I am being optimistic that Murray control some of his nerves. I think as most likely will agree the first two games of the 2011 season will dictate the rest of the year as well as much of the coaches fates. It is a heavy burden and therefore this is where he needs to show up. The burden is not on Crowell, but ultimately on the field general.
A great RB like Lattimore but a QB like Garcia sure did reach some success but I do not think they actually achieved their potential.
Same during the era of H. Walker, without a wiser QB, I do not think UGA could have achieved greatness.
You had me up until the wiser QB. Buck was a average QB that had the greatest college RB of all times to hand off to. He had one great play that year and nobody can take that away the scramble and pass to Scott will forever stand as a great play. That said he completed 1 pass in the Sugar Bowl. We could have gotten 1 pass completion if we had let HW throw it form the Shotgun. Even Buck will admit the only thing he really had to do was not fumble the snap or the hand off to HW.
Just goes to show average ability (at best) can take you far if you are in the right place at the right time. I would say the same about his sports talk ability if I thought it was average. But it ain’t even that. He needs a Hershel to hand off in sports talk, but all he got is a Jasper Sanks.
Georgia’s offense was different back then. By the standards of Georgia QBs throughtout the ’70s and ’80s, Buck was good.
… but not as good as Goff, of whom a little more was asked.
Some of the guys that rip on Murray for not being a “winner” remind me of the arguments some baseball fans use to disparage great pitchers with poor W-L records.
QBs and pitchers are the most important players on their respective fields, but they’re not responsible for everything.
That line of thinking would make too much sense, though. Clearly not good enough for the unabashed Murray haters that troll here.
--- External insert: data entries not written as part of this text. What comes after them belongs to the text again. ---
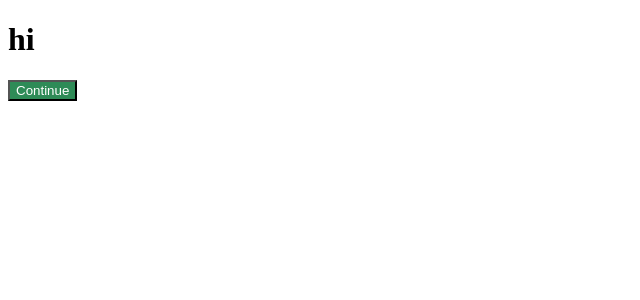
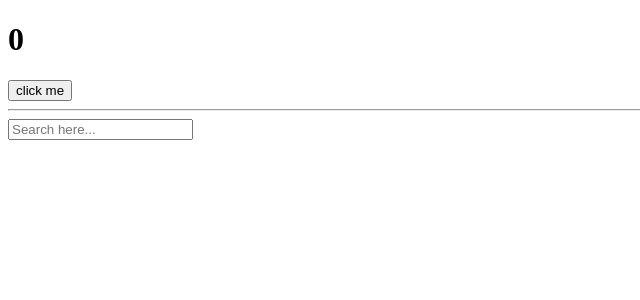
Before and after one commit to MODIFYC/reactPractice, a React (Create React App) app: page / in a window 1280 px wide. Shown: the top 300 px of the page, without its empty margins (0-640 px from the left). Built offline with nearby package versions, Linux system fonts and the light colour scheme.

Commit message:
practice

```diff
--- a/src/App.js
+++ b/src/App.js
@@ -1,11 +1,28 @@
 import Button from "./Button";
 import styles from "./App.modules.css";
+import {useState, useEffect} from "react";
 
 function App() {
+    const [counter, setValue] = useState(0);
+    const [keyword, setKeyword] = useState("");
+    const onClick = () => setValue((prev) => prev +1);
+    const onChange = (event) => setKeyword(event.target.value);
+    useEffect(() => {
+        console.log("CALL THE API....");
+    }, []);
+    useEffect(() => {
+        console.log("I run when 'keyword' changes.");
+    }, [keyword]);
+    useEffect(() => {
+        console.log("I run when 'counter' changes.");
+    }, [counter]);
+
     return (
     <div>
-        <h1 className={styles.title}>hi</h1>
-        <Button text={"Continue"} />
+        <h1>{counter}</h1>
+        <button onClick={onClick}>click me</button>
+        <hr />
+        <input value={keyword} onChange={onChange} type="text" placeholder="Search here..." />
     </div>
     )
 }
```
7 posts in and not one “FIRE BOBO” comment???? Y’all are slipping. 🙂
Last season felt like we kept calling heads and it kept falling tails.